#### DATA EXTRACTS

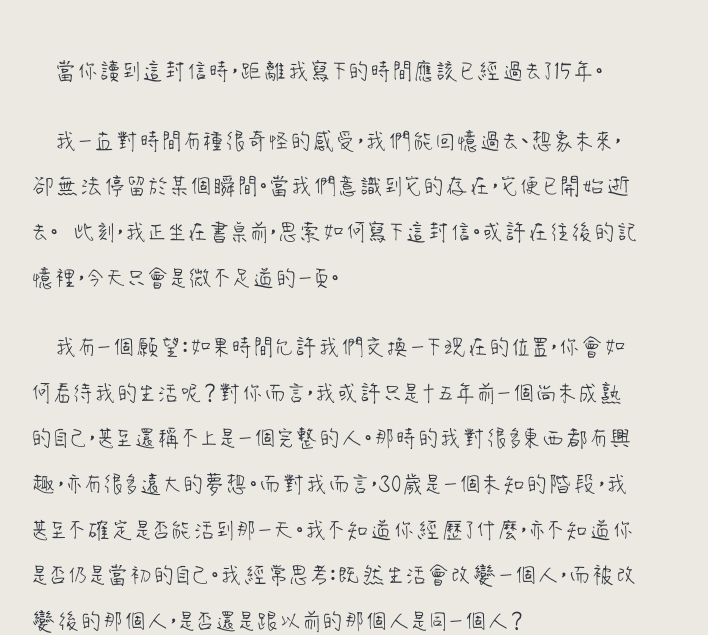
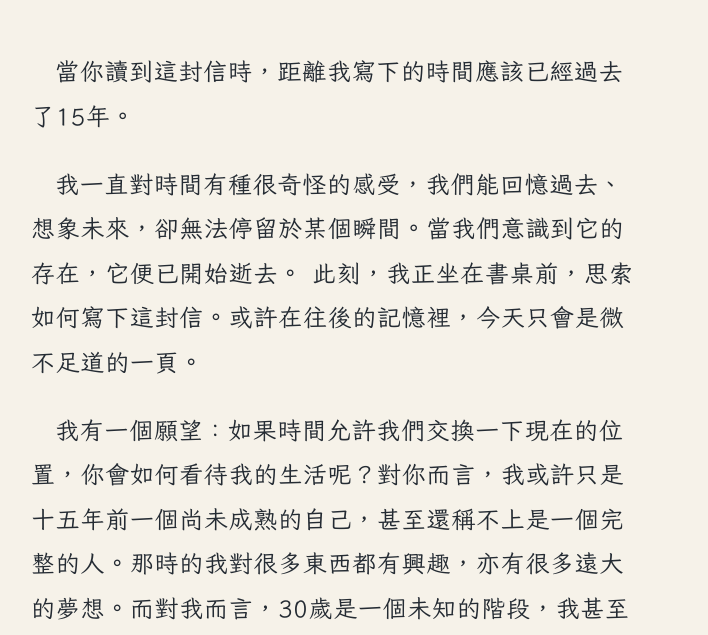
Before and after one commit to hellovic/fifteen-years, a plain HTML site: page handwritten/index.html in a window 1280 px wide. Shown: the part 169-804 px from the top of the page, without its empty margins (305-1013 px from the left). Drawn offline with Linux system fonts and the light colour scheme.

Commit message:
Improve readability of the handwritten letter

```diff
--- a/handwritten/index.html
+++ b/handwritten/index.html
@@ -4,7 +4,7 @@
   <meta charset="utf-8">
   <meta name="viewport" content="width=device-width, initial-scale=1, viewport-fit=cover">
   <meta name="description" content="Will 寫給十五年後的自己的一封信。">
-  <meta name="theme-color" content="#ece9e2">
+  <meta name="theme-color" content="#f6f2e9">
   <title>給親愛的三十歲的我 · Will</title>
   <link rel="icon" href="favicon.svg" type="image/svg+xml">
   <link rel="stylesheet" href="letter.css">
--- a/handwritten/letter.css
+++ b/handwritten/letter.css
@@ -6,11 +6,19 @@
   font-display: swap;
 }
 
+@font-face {
+  font-family: "Readable Hand";
+  src: url("readable-hand.ttf") format("truetype");
+  font-weight: 400;
+  font-style: normal;
+  font-display: swap;
+}
+
 :root {
   color-scheme: light;
-  background: #ece9e2;
-  color: #30363f;
-  font-family: "Letter Hand", "Kaiti TC", "BiauKai", "KaiTi", "Songti TC", serif;
+  background: #f6f2e9;
+  color: #242b33;
+  font-family: "Readable Hand", "Kaiti TC", "BiauKai", "KaiTi", "Songti TC", serif;
   writing-mode: horizontal-tb;
   -webkit-text-size-adjust: 100%;
 }
@@ -62,6 +70,7 @@ body { margin: 0; }
 
 h1 {
   margin: 0;
+  font-family: "Letter Hand", "Readable Hand", "Kaiti TC", serif;
   font-size: clamp(1.8rem, 6.3vw, 2.85rem);
   font-weight: 400;
   line-height: 1.4;
@@ -71,6 +80,7 @@ h1 {
 .signature {
   margin: 1.65rem 0 0;
   color: #425e65;
+  font-family: "Letter Hand", Georgia, serif;
   font-size: 1.4rem;
   font-style: italic;
   line-height: 1.4;
@@ -78,9 +88,9 @@ h1 {
 }
 
 .letter-body {
-  font-size: clamp(1.3125rem, 2vw, 1.5rem);
-  line-height: 1.9;
-  letter-spacing: .025em;
+  font-size: clamp(1.375rem, 2vw, 1.5rem);
+  line-height: 1.85;
+  letter-spacing: .03em;
   overflow-wrap: break-word;
 }
 
```
Also changed, not shown: handwritten/readable-hand-OFL.txt (added), handwritten/readable-hand.ttf (added).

########

• TASK GOAL:
Tally the lines above containing "handwritten". Number only.

• SOLUTION BELOW:
7